If it weren’t for the ancient Greeks, we wouldn’t have such wonderful words as xenophobe or xenophobia. The roots are xenos which means foreign or strange and phobos meaning fear. You’ve heard that word more in the last three months than you did in your entire previous lifetime – irrespective of your age. Of course, the modern understanding of the word is that it means not fear but hatred of foreigners.
So why have these words been transformed in the common usage? We can thank the Greeks once again. The word meme comes from mimema which means that which is imitated, often with slight variations. Think of the old game of “telephone” in which a message is passed from one person to the next until it reaches the person who initiated it. When that message gets back to the person who originally made it, it is often distinctly different from what its originator actually said.
But our gratitude to the Greeks shouldn’t end there. Among other ancient cultures, they gave us people to whom we still refer to by using a single name. Yes, long before we were blessed with Twiggy and Cher there were people like Demosthenes and Plato, Pythagoras and Socrates – people who actually were important and left their stamp on history and human thinking.
For years, western colleges and universities employed the Socratic method of teaching. It was a system where open debate between the student, other students and the teacher was encouraged. A person was welcome to hold any opinion. He simply needed to explain and defend the logic of that position to others engaged in the debate. Compare that to today’s American schools where there is no need or permission to engage in debate since everything has already been decided.
Apparently the mission of our schools today is to infuse and genetically bond into its student body the “truths” that have been revealed to tenured faculty and make sure that when they hand over that diploma, the student has been thoroughly indoctrinated into this wisdom and be able to cite it, chapter and verse. We used to refer to this not as educating but as memorizing and, in its most extreme form, brainwashing.
Returning to xenophobia, the word has been used exclusively to accuse and deride those who the memists deride as the “alt-right”. As justification for their view they cite the effort by President Trump and conservatives to provide a secure border, enforce existing laws on immigration and remove from the country those who are already here illegally and have demonstrated violent behavior. They attribute racism to those who support those goals as the vast majority of people who are here illegally come from Mexico and Central America. Yet the very same people who cry xenophobe the loudest are perhaps its strongest proponent. Take the case of Russia.
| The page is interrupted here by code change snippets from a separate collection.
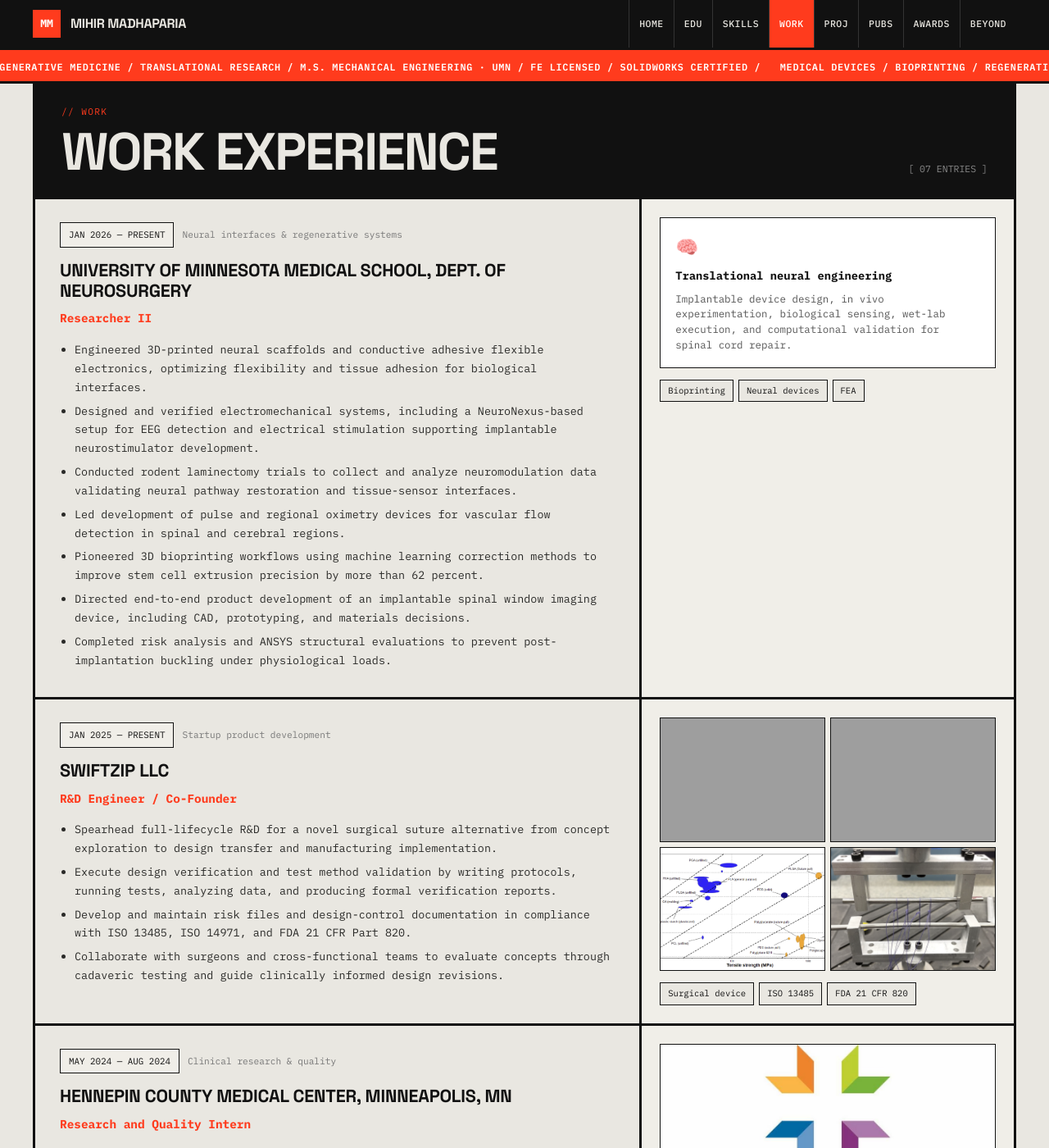
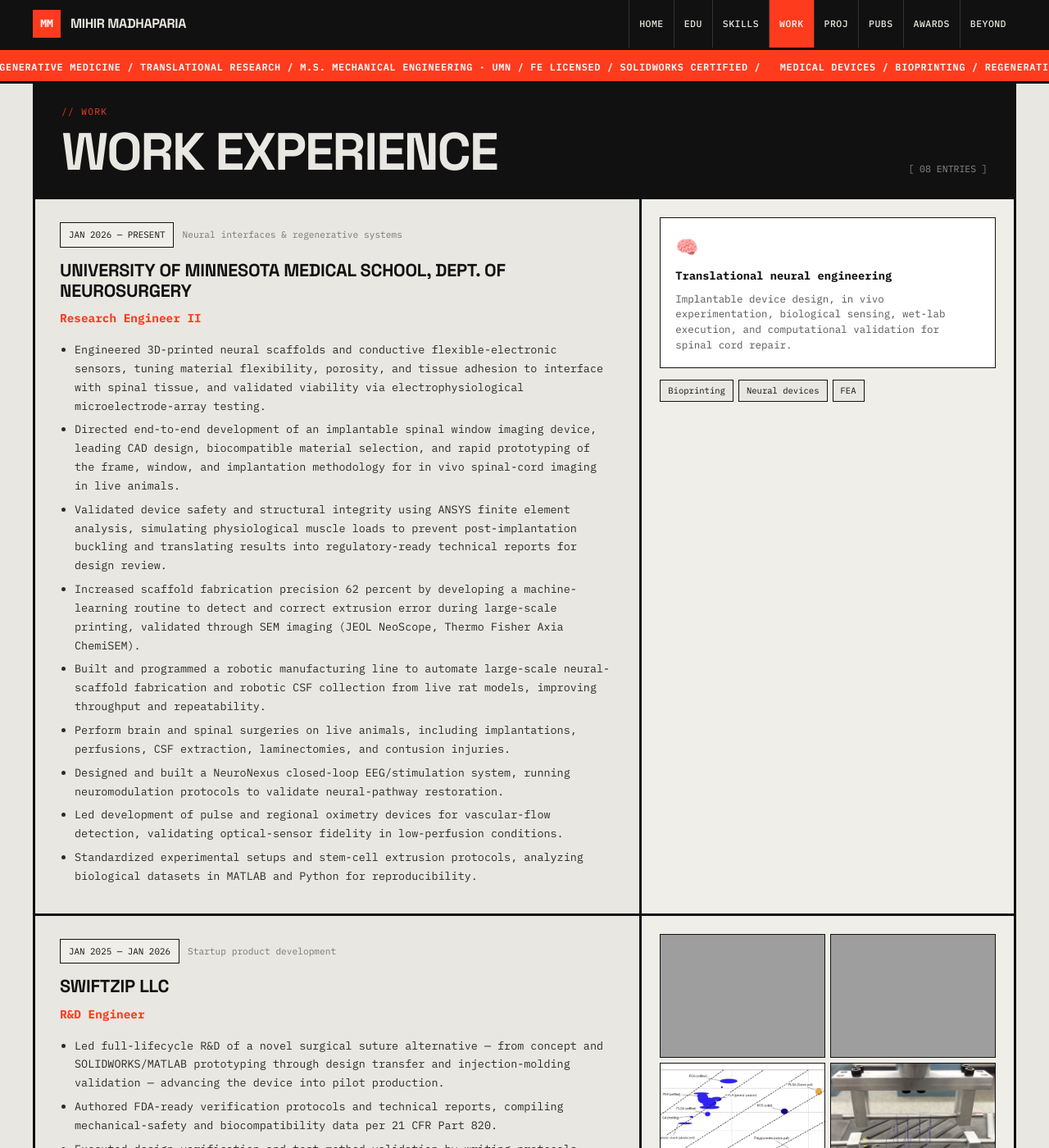
Before and after one commit to mihirmadhaparia/mihirmadhaparia.github.io, a Jekyll site: the page built from work.html, in a window 1280 px wide and 1400 px high. Shown: the whole window at 82% size. Built offline with Jekyll 4.4.1, drawn with Linux system fonts in a browser that asks for light colours; some of the changed text lies outside the part shown; grey boxes are pictures that could not be loaded.

Commit message:
Align site content with resume
- Home: 6+ -> 5+ years of experience
- Neurosurgery: title Researcher II -> Research Engineer II; expand bullets to match resume (SEM imaging, robotic manufacturing line, live-animal surgery, oximetry, NeuroNexus closed-loop system)
- SwiftZip: dates Jan 2025-Present -> Jan 2025-Jan 2026; title -> R&D Engineer (drop Co-Founder); align bullets (SOLIDWORKS/MATLAB prototyping, injection-molding validation, CPRD design controls)
- Abbott: add resume bullets (Minitab competitor analysis + live demos, international presentations) alongside existing detail
- Fix work entry count 07 -> 08

```diff
--- a/index.html
+++ b/index.html
@@ -29,7 +29,7 @@ permalink: /
     </div>
 
     <div class="metrics">
-        <div class="metric" data-reveal><span class="metric__idx">01</span><strong class="metric__big">6+ YRS</strong><span class="metric__small">Across R&amp;D, clinical research, and product development.</span></div>
+        <div class="metric" data-reveal><span class="metric__idx">01</span><strong class="metric__big">5+ YRS</strong><span class="metric__small">Across R&amp;D, clinical research, and product development.</span></div>
         <div class="metric" data-reveal><span class="metric__idx">02</span><strong class="metric__big">M.S.</strong><span class="metric__small">Thesis published and indexed on ProQuest, 2026.</span></div>
         <div class="metric" data-reveal><span class="metric__idx">03</span><strong class="metric__big">FE</strong><span class="metric__small">Licensed Fundamentals of Engineering &mdash; Mechanical, NCEES.</span></div>
     </div>
--- a/work.html
+++ b/work.html
@@ -10,7 +10,7 @@ permalink: /work/
             <p class="kicker">// WORK</p>
             <h1>Work Experience</h1>
         </div>
-        <span class="count">[ 07 ENTRIES ]</span>
+        <span class="count">[ 08 ENTRIES ]</span>
     </div>
 
     <div class="list">
@@ -19,15 +19,17 @@ permalink: /work/
             <div class="entry__main">
                 <div class="entry__meta"><span class="tag">JAN 2026 &mdash; PRESENT</span><span class="entry__note">Neural interfaces &amp; regenerative systems</span></div>
                 <h2 class="entry__org">University of Minnesota Medical School, Dept. of Neurosurgery</h2>
-                <p class="entry__role">Researcher II</p>
+                <p class="entry__role">Research Engineer II</p>
                 <ul class="bullets">
-                    <li>Engineered 3D-printed neural scaffolds and conductive adhesive flexible electronics, optimizing flexibility and tissue adhesion for biological interfaces.</li>
-                    <li>Designed and verified electromechanical systems, including a NeuroNexus-based setup for EEG detection and electrical stimulation supporting implantable neurostimulator development.</li>
-                    <li>Conducted rodent laminectomy trials to collect and analyze neuromodulation data validating neural pathway restoration and tissue-sensor interfaces.</li>
-                    <li>Led development of pulse and regional oximetry devices for vascular flow detection in spinal and cerebral regions.</li>
-                    <li>Pioneered 3D bioprinting workflows using machine learning correction methods to improve stem cell extrusion precision by more than 62 percent.</li>
-                    <li>Directed end-to-end product development of an implantable spinal window imaging device, including CAD, prototyping, and materials decisions.</li>
-                    <li>Completed risk analysis and ANSYS structural evaluations to prevent post-implantation buckling under physiological loads.</li>
+                    <li>Engineered 3D-printed neural scaffolds and conductive flexible-electronic sensors, tuning material flexibility, porosity, and tissue adhesion to interface with spinal tissue, and validated viability via electrophysiological microelectrode-array testing.</li>
+                    <li>Directed end-to-end development of an implantable spinal window imaging device, leading CAD design, biocompatible material selection, and rapid prototyping of the frame, window, and implantation methodology for in vivo spinal-cord imaging in live animals.</li>
+                    <li>Validated device safety and structural integrity using ANSYS finite element analysis, simulating physiological muscle loads to prevent post-implantation buckling and translating results into regulatory-ready technical reports for design review.</li>
+                    <li>Increased scaffold fabrication precision 62 percent by developing a machine-learning routine to detect and correct extrusion error during large-scale printing, validated through SEM imaging (JEOL NeoScope, Thermo Fisher Axia ChemiSEM).</li>
+                    <li>Built and programmed a robotic manufacturing line to automate large-scale neural-scaffold fabrication and robotic CSF collection from live rat models, improving throughput and repeatability.</li>
+                    <li>Perform brain and spinal surgeries on live animals, including implantations, perfusions, CSF extraction, laminectomies, and contusion injuries.</li>
+                    <li>Designed and built a NeuroNexus closed-loop EEG/stimulation system, running neuromodulation protocols to validate neural-pathway restoration.</li>
+                    <li>Led development of pulse and regional oximetry devices for vascular-flow detection, validating optical-sensor fidelity in low-perfusion conditions.</li>
+                    <li>Standardized experimental setups and stem-cell extrusion protocols, analyzing biological datasets in MATLAB and Python for reproducibility.</li>
                 </ul>
             </div>
             <aside class="entry__aside">
@@ -39,14 +41,15 @@ permalink: /work/
         <!-- SwiftZip -->
         <article class="entry" data-reveal>
             <div class="entry__main">
-                <div class="entry__meta"><span class="tag">JAN 2025 &mdash; PRESENT</span><span class="entry__note">Startup product development</span></div>
+                <div class="entry__meta"><span class="tag">JAN 2025 &mdash; JAN 2026</span><span class="entry__note">Startup product development</span></div>
                 <h2 class="entry__org">SwiftZip LLC</h2>
-                <p class="entry__role">R&amp;D Engineer / Co-Founder</p>
+                <p class="entry__role">R&amp;D Engineer</p>
                 <ul class="bullets">
-                    <li>Spearhead full-lifecycle R&amp;D for a novel surgical suture alternative from concept exploration to design transfer and manufacturing implementation.</li>
-                    <li>Execute design verification and test method validation by writing protocols, running tests, analyzing data, and producing formal verification reports.</li>
-                    <li>Develop and maintain risk files and design-control documentation in compliance with ISO 13485, ISO 14971, and FDA 21 CFR Part 820.</li>
-                    <li>Collaborate with surgeons and cross-functional teams to evaluate concepts through cadaveric testing and guide clinically informed design revisions.</li>
+                    <li>Led full-lifecycle R&amp;D of a novel surgical suture alternative &mdash; from concept and SOLIDWORKS/MATLAB prototyping through design transfer and injection-molding validation &mdash; advancing the device into pilot production.</li>
+                    <li>Authored FDA-ready verification protocols and technical reports, compiling mechanical-safety and biocompatibility data per 21 CFR Part 820.</li>
+                    <li>Executed design verification and test-method validation by writing protocols, running tests, analyzing data, and producing formal verification reports, maintaining risk files per ISO 14971.</li>
+                    <li>Authored Design Control documentation (CPRD), establishing traceability between user needs and engineering specifications per ISO 13485.</li>
+                    <li>Partnered with neurosurgeons to validate efficacy through cadaveric testing, analyzing failure modes and iterating designs to meet clinical needs.</li>
                 </ul>
             </div>
             <aside class="entry__aside">
@@ -124,6 +127,8 @@ permalink: /work/
                     <li>Developed reliability studies using Minitab and design of experiments to analyze product and process variables.</li>
                     <li>Re-engineered electromechanical components to reduce production operator time by 18 percent and improve statistical process control.</li>
                     <li>Guided technicians and interns through new test method validations, accelerating development timelines by 45 percent.</li>
+                    <li>Conducted competitor analyses in Minitab and delivered live product demonstrations, providing insights that shaped product design and marketing strategy.</li>
+                    <li>Presented research findings across international operational units, improving testing efficiency and cross-team collaboration across continents.</li>
                 </ul>
             </div>
             <aside class="entry__aside">
```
From near and far, high and low, those on the left who represent their districts and states in Congress to the masked mobsters who roam the streets wherever there is an opportunity to demonstrate, the word is out that, “Russia interfered with our election and there is an as yet unseen trail leading to President Trump and his staff who purportedly facilitated this subversion.” So I am confused (which happens more often than I would like to admit).
Aren’t Russians foreign people? Whatever our political posture in this age of divisiveness I think we can at least agree on that. So wouldn’t that suggest that the true xenophobes are those who oppose Russian interference – not the right? Why should the Russians who aren’t even here be expected or compelled to follow the laws of the United States any more than the illegal immigrants who are here and in some fairly large percentage ignore them – well, technically all of them?
We need not reach all the way back to classical Greece to find an accurate description of this sort of behavior. Groucho Marx hit the nail on the head with this memorable song from his best movie, “Horse Feathers.”